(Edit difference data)
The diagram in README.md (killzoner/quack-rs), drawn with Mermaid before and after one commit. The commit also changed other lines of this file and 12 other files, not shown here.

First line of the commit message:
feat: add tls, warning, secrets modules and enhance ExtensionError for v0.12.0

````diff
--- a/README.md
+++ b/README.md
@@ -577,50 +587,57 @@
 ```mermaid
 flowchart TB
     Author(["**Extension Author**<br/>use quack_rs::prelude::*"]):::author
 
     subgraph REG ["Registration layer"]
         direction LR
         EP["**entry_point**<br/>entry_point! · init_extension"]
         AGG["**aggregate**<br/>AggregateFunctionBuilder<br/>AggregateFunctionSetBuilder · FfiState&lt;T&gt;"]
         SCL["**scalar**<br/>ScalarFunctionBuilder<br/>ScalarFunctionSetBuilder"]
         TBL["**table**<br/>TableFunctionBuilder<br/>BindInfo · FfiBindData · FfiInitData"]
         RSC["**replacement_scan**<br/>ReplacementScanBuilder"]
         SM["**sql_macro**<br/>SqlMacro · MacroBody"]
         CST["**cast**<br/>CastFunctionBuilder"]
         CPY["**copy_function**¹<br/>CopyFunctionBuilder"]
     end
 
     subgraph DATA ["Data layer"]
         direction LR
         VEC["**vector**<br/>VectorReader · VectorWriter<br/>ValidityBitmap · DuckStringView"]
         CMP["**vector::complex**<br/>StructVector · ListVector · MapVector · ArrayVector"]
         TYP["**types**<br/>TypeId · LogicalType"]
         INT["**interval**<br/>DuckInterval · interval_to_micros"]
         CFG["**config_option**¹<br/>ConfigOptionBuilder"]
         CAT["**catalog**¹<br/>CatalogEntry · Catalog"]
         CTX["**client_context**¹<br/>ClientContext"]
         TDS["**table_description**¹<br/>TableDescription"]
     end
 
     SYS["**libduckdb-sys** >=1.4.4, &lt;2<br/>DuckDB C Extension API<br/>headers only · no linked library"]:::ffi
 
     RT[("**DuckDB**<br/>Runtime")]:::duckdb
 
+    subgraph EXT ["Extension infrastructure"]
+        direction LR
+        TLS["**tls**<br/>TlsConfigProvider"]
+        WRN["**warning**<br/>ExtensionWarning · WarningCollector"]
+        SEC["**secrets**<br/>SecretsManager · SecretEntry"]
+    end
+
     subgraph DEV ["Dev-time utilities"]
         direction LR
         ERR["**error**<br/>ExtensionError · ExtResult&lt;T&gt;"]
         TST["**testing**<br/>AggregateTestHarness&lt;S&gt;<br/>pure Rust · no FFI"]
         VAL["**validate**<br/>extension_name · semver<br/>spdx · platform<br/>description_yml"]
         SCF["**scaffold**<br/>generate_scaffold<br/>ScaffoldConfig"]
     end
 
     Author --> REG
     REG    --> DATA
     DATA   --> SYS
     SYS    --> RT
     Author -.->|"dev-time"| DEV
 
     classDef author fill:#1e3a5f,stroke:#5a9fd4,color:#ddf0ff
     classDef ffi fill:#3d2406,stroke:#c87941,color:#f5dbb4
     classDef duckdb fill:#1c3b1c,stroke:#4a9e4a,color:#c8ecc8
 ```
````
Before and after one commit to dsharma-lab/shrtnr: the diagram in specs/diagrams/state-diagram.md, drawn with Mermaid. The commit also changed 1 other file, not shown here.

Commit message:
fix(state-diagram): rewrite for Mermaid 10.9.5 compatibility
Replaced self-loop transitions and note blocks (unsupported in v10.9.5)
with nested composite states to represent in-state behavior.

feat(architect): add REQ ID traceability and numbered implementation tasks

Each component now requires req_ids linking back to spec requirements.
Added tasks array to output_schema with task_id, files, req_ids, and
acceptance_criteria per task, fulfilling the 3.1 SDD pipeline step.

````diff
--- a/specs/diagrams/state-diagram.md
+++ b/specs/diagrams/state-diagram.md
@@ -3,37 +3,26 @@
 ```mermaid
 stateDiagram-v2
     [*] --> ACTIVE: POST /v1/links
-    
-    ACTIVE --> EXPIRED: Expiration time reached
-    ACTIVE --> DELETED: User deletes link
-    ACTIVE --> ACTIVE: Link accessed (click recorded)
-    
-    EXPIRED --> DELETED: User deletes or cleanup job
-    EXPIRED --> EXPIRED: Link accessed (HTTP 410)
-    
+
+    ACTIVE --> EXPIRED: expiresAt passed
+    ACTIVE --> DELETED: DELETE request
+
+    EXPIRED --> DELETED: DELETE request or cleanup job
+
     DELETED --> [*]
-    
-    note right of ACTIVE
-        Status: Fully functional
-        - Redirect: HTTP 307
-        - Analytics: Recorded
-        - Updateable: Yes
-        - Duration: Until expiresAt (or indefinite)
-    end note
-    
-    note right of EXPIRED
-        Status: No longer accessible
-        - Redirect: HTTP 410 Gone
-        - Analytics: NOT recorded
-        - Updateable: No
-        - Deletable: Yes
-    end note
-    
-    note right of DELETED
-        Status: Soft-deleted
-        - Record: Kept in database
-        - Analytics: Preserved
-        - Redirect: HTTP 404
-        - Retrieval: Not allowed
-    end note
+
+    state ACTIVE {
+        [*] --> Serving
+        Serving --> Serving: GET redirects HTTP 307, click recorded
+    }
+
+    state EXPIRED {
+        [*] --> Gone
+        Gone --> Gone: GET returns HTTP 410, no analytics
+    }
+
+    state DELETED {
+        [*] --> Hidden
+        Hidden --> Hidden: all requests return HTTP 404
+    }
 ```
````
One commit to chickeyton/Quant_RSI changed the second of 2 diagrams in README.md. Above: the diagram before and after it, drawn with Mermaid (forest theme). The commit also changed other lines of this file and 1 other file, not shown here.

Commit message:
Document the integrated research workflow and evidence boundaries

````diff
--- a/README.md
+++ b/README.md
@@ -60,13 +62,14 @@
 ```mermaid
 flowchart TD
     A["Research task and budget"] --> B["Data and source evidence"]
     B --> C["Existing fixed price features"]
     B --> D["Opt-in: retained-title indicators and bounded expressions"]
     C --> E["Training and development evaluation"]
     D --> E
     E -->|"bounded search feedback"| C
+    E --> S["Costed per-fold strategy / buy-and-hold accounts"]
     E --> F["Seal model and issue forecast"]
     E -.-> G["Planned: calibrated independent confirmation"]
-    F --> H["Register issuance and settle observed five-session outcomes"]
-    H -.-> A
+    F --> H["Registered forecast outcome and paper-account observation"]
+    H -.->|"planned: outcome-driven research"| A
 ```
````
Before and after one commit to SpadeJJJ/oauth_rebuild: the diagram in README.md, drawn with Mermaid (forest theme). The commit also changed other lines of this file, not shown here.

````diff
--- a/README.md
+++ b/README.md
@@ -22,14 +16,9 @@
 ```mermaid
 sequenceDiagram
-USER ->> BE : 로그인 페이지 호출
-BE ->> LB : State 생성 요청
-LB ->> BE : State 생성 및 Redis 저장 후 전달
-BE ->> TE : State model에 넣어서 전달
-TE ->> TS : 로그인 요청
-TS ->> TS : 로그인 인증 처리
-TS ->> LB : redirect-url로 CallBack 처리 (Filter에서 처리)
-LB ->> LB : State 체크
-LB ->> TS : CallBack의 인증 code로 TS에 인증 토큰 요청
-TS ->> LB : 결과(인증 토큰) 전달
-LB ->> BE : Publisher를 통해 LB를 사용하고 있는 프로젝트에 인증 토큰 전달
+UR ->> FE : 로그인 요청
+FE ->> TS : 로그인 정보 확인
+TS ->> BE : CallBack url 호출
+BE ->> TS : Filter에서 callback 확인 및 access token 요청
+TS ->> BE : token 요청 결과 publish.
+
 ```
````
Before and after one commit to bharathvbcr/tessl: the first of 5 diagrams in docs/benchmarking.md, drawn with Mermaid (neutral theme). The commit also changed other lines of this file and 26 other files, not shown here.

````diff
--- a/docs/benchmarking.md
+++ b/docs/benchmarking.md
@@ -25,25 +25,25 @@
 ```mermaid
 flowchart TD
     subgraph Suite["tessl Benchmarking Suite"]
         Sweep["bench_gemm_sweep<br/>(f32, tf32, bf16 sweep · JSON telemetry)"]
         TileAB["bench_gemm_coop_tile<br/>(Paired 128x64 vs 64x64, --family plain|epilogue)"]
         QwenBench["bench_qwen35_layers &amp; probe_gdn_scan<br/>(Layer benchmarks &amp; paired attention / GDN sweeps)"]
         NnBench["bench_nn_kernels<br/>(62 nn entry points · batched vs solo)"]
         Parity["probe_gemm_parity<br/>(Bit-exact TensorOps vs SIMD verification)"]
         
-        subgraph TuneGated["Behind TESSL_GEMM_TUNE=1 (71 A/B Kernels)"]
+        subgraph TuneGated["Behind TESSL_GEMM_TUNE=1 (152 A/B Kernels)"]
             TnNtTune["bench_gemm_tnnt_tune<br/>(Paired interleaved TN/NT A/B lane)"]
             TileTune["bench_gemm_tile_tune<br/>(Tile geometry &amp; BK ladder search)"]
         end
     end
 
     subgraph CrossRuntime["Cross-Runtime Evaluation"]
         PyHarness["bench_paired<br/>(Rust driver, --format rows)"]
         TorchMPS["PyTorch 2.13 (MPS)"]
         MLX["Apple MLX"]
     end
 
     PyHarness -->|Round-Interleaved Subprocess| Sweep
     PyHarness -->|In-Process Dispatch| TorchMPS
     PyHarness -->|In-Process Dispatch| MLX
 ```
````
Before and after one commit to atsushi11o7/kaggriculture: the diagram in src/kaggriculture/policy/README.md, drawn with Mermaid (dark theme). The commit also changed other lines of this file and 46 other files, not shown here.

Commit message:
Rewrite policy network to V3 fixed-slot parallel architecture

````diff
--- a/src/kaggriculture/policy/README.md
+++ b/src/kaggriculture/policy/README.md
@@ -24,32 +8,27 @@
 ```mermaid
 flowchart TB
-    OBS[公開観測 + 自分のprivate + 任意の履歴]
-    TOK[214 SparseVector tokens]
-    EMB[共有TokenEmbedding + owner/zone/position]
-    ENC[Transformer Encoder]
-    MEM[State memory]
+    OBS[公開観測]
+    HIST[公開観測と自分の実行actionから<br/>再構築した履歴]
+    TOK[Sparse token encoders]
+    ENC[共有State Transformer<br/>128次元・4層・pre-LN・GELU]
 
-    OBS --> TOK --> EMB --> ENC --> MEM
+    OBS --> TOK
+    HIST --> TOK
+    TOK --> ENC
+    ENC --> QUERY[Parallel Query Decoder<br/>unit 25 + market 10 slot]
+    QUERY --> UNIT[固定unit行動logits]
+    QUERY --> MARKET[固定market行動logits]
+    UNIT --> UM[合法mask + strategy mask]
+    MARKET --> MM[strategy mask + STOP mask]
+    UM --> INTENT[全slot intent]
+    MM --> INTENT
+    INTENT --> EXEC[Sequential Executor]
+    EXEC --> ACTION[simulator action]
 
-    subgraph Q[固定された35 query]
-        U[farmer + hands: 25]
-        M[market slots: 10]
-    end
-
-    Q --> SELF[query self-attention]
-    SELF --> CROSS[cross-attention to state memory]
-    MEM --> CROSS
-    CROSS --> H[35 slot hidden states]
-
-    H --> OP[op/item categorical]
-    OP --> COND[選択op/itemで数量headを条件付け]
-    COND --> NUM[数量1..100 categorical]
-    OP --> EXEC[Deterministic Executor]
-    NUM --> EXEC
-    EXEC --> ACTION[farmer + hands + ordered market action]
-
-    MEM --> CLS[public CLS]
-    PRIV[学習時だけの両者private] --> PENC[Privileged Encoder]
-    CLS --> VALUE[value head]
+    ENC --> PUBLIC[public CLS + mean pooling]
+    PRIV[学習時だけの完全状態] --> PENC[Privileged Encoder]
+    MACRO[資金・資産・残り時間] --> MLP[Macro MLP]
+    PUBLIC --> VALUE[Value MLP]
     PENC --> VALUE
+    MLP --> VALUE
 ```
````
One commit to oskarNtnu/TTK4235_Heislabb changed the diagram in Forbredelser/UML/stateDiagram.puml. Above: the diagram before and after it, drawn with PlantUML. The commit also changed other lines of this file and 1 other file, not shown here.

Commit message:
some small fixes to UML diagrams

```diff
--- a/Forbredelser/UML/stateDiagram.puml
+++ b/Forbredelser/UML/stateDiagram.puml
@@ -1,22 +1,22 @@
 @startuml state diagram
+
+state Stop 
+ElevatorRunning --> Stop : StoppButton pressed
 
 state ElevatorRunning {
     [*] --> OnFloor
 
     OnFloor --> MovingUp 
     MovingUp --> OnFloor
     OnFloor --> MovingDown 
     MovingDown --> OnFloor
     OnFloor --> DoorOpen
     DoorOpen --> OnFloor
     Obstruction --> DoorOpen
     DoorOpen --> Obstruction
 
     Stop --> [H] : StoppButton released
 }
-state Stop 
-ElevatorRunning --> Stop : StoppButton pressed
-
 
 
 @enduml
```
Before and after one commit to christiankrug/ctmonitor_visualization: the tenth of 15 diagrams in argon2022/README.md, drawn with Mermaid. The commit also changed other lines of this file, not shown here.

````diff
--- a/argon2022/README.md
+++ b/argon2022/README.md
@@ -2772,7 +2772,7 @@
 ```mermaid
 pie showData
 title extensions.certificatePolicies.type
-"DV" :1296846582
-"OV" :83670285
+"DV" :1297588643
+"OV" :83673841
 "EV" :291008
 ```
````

- Work order
Find the line with "--> EXEC[Sequential Executor]" in the entries above. Retype it and each line after it, exactly, through the line with "to state memory]", and stop there.

- Written reply
+    INTENT --> EXEC[Sequential Executor]
+    EXEC --> ACTION[simulator action]
 
-    subgraph Q[固定された35 query]
-        U[farmer + hands: 25]
-        M[market slots: 10]
-    end
-
-    Q --> SELF[query self-attention]
-    SELF --> CROSS[cross-attention to state memory]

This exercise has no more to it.